Infrastructure -- Public - Government : Spanish-American War

The life of one American soldier or sailor is more valuable than all the Philippine Islands put together. After we shall have conquered Aguinaldo by the sacrifice of some of the nation's best blood, what have we gained? Nothing more than a territory to which our people can never become acclimated, and a burden that will press heavily upon the taxpayers of this country. -- Omaha World-Herald.

Millions of American people are in accord with the opinion expressed above but of course their views are treated with contempt by the President and count as nothing with him or his advisers.

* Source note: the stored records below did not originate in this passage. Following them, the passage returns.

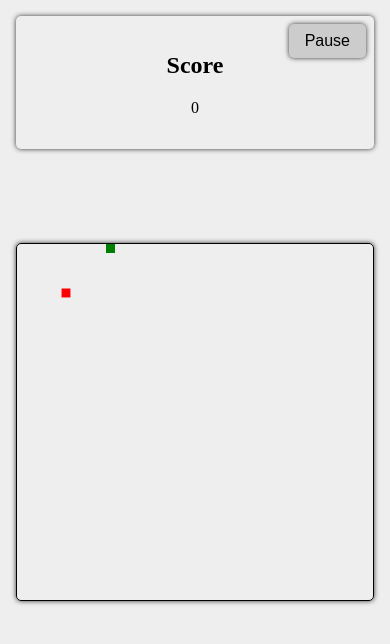
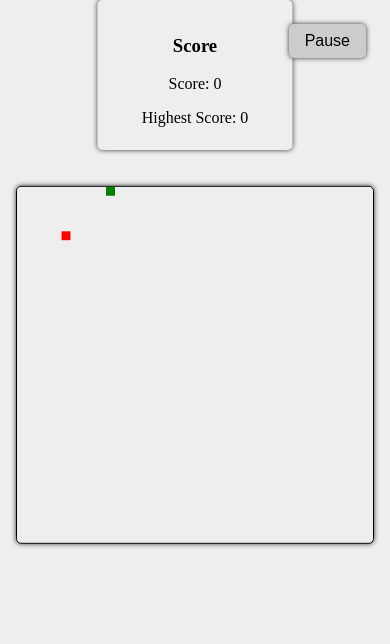
Before and after one commit to pedroserigatto/snake-game, a plain HTML site: page index.html in a window 390 px wide. Drawn offline with Linux system fonts and the light colour scheme.

Commit message:
mobile view fix

```diff
--- a/index.html
+++ b/index.html
@@ -21,16 +21,18 @@
         #canvas {
             display: block;
             margin: 0 auto;
+            /* margin-top: 160px; */
             border: 0.1em solid black;
             border-radius: 5px;
             box-shadow: 0 0 5px #333;
             box-sizing: border-box;
-            max-width: calc(100vw - 2em);
-            max-height: calc(100vh - 2em);
+            max-width: calc(100% - 2em);
+            max-height: calc(100% - 2em);
             position: absolute;
-            top: 50%;
+            top: 150px;
+            /* top: calc(50% + 150px); */
             left: 50%;
-            transform: translate(-50%, -50%);
+            transform: translate(-50%, 10%);
         }
 
         #score-board {
@@ -40,18 +42,19 @@
             transform: translateY(-50%);
             padding: 1em;
             background-color: #eee;
-            /* border: 0.1em solid black; */
             border-radius: 5px;
             box-shadow: 0 0 5px #333;
+            max-height: calc(150px - 2em);
+            max-width: calc(200px - 2em);
         }
 
-        @media screen and (max-width: 480px) {
+        @media screen and (max-width: 820px) {
             #score-board {
-                position: static;
-                transform: none;
-                margin: 1em;
+                position: absolute;
+                top: 0em;
+                left: 50%;
+                transform: translateX(-50%);
                 text-align: center;
-                height: auto;
             }
         }
 
@@ -76,11 +79,12 @@
 
 <body>
     <div id="game-container">
+        <div id="score-board">
+            <h3>Score</h2>
+                <p id="score">Score: 0</p>
+                <p id="high-score">Highest Score: 0</p>
+        </div>
         <canvas id="canvas" width="400" height="400"></canvas>
-        <div id="score-board">
-            <h2>Score</h2>
-            <p id="score">0</p>
-        </div>
         <button id="pause-button">Pause</button>
     </div>
     <script src="snake.js"></script>
--- a/snake.js
+++ b/snake.js
@@ -2,9 +2,29 @@ const canvas = document.getElementById("canvas");
 const ctx = canvas.getContext("2d");
 
 let direction = "right";
+let lastDirection = "right";
 let snake = [{ x: 0, y: 0 }];
 let food = { x: 5, y: 5 };
 let score = 0;
+
+const scoreBoardScore = document.getElementById("score");
+const scoreBoardHighScore = document.getElementById("high-score");
+
+// Get the highest score from local storage or set it to 0
+let highestScore = localStorage.getItem("highestScore") || 0;
+
+// Update the score board
+function updateScoreBoard() {
+    scoreBoardScore.textContent = `Score: ${score}`;
+    scoreBoardHighScore.textContent = `Highest Score: ${highestScore}`;
+}
+
+updateScoreBoard();
+
+function generateFood() {
+    food.x = Math.floor(Math.random() * canvas.width / 10);
+    food.y = Math.floor(Math.random() * canvas.height / 10);
+}
 
 function gameLoop() {
     // Move the snake
@@ -28,16 +48,20 @@ function gameLoop() {
     // Check for collision with food
     if (head.x === food.x && head.y === food.y) {
         score++;
-        food.x = Math.floor(Math.random() * canvas.width / 10);
-        food.y = Math.floor(Math.random() * canvas.height / 10);
+        generateFood();
+
+        // Update the highest score if necessary
+        if (score > highestScore) {
+            highestScore = score;
+            localStorage.setItem("highestScore", highestScore);
+        }
 
         // Speed up the game slightly
         clearInterval(intervalId);
         intervalTime -= 5;
         intervalId = setInterval(gameLoop, intervalTime);
 
-        // Update the score display
-        document.getElementById("score").textContent = score;
+        updateScoreBoard();
     } else {
         snake.pop();
     }
@@ -71,21 +95,6 @@ let intervalTime = 100;
 let intervalId = setInterval(gameLoop, intervalTime);
 
 let isPaused = false;
-
-document.addEventListener("keydown", event => {
-    if (event.key === " ") {
-        if (isPaused) {
-            intervalId = setInterval(gameLoop, intervalTime);
-            isPaused = false;
-            document.getElementById("pause-button").textContent = "Pause";
-        } else {
-            clearInterval(intervalId);
-            isPaused = true;
-            document.getElementById("pause-button").textContent = "Resume";
-        }
-        document.getElementById("pause-button").blur();
-    }
-});
 
 document.getElementById("pause-button").addEventListener("click", () => {
     if (isPaused) {
@@ -161,5 +170,17 @@ document.addEventListener("keydown", event => {
                 direction = "right";
             }
             break;
+        case " ":
+            if (isPaused) {
+                intervalId = setInterval(gameLoop, intervalTime);
+                isPaused = false;
+                document.getElementById("pause-button").textContent = "Pause";
+            } else {
+                clearInterval(intervalId);
+                isPaused = true;
+                document.getElementById("pause-button").textContent = "Resume";
+            }
+            document.getElementById("pause-button").blur();
+            break;
     }
 });
```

The President can change his mind with such facility, when he thinks it is his interest to do so, it is possible even that he has forgotten that he is the author of the expression, "that forcible annexation is criminal aggression."

Peninsula Enterprise
Accomac Court House
February 25, 1899